■ Change detection outputs
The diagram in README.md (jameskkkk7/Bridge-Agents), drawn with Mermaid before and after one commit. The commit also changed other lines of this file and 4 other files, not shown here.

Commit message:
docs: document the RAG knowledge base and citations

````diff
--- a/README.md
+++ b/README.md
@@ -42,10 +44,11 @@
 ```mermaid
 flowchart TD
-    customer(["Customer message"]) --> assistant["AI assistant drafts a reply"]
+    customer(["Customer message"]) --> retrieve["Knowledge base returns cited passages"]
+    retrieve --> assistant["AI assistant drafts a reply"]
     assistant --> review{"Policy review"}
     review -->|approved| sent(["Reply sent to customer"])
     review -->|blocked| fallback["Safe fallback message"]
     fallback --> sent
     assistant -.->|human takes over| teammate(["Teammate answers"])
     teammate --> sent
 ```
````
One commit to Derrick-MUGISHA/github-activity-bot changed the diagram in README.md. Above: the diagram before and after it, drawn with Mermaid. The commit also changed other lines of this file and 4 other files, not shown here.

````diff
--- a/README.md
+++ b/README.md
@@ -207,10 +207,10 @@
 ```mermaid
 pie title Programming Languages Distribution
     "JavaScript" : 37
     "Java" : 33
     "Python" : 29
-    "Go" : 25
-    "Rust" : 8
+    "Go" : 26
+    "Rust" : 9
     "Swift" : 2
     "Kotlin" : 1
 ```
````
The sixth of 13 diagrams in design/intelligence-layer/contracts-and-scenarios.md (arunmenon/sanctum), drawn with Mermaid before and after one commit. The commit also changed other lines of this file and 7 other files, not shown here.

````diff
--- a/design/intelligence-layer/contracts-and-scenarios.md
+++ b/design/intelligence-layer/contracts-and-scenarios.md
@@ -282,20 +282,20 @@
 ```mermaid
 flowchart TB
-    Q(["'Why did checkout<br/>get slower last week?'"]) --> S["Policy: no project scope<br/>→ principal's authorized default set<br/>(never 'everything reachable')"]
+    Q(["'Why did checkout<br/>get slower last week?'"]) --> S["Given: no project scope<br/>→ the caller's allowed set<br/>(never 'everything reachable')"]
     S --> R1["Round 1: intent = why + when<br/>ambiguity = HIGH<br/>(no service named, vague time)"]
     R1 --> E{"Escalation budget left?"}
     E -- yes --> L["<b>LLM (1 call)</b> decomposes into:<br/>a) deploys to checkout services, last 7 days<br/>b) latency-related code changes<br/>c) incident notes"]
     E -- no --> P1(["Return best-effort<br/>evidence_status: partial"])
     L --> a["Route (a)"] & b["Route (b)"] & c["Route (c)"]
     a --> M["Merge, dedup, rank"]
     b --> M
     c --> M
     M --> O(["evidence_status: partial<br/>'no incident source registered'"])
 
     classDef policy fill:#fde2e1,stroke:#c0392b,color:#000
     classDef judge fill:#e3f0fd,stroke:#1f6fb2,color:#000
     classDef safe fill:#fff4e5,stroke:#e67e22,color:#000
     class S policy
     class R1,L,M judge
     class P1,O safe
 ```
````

■ Exercise description
Across all lines of the data above, count those that contain the word "message", giving the number without further comment.

■ Answer area
4